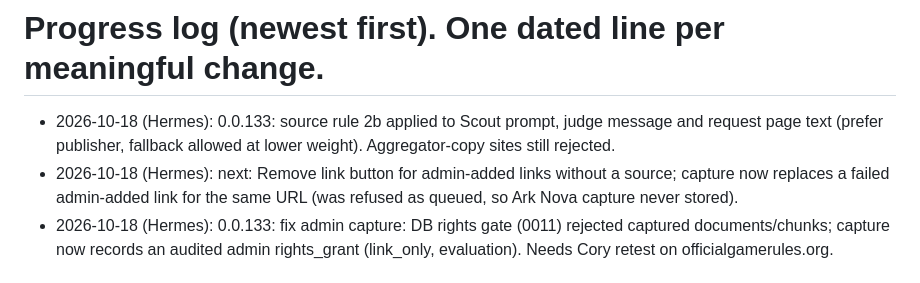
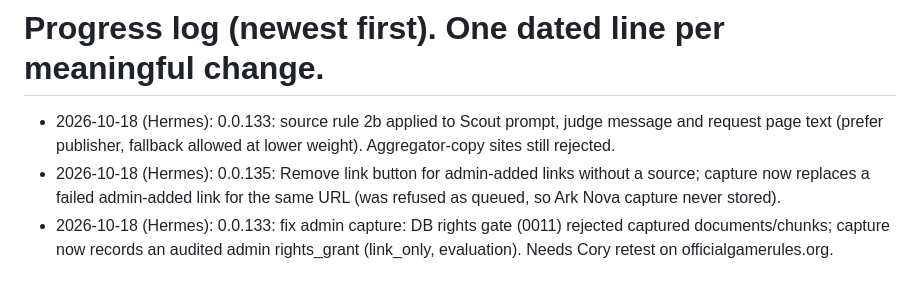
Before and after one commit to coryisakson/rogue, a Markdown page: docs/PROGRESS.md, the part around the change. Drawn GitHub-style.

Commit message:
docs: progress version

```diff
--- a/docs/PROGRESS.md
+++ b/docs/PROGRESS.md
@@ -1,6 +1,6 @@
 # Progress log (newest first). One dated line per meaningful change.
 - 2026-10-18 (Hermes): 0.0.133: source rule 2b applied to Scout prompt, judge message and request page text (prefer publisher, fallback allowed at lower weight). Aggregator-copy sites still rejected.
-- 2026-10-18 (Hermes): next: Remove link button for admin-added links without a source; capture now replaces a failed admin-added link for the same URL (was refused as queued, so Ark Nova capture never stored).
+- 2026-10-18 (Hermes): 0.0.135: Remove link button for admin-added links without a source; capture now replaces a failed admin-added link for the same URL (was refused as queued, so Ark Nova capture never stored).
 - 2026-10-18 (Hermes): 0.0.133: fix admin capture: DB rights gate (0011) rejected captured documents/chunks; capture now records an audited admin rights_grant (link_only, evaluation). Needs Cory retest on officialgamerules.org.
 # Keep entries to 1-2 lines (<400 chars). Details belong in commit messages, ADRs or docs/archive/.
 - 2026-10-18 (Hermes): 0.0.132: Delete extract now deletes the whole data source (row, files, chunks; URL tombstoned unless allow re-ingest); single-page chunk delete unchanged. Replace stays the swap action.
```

▶ Task prompt: Taking each line of the material above in turn, count those containing the string "docs". State the number alone.

▶ Answer for the task: 5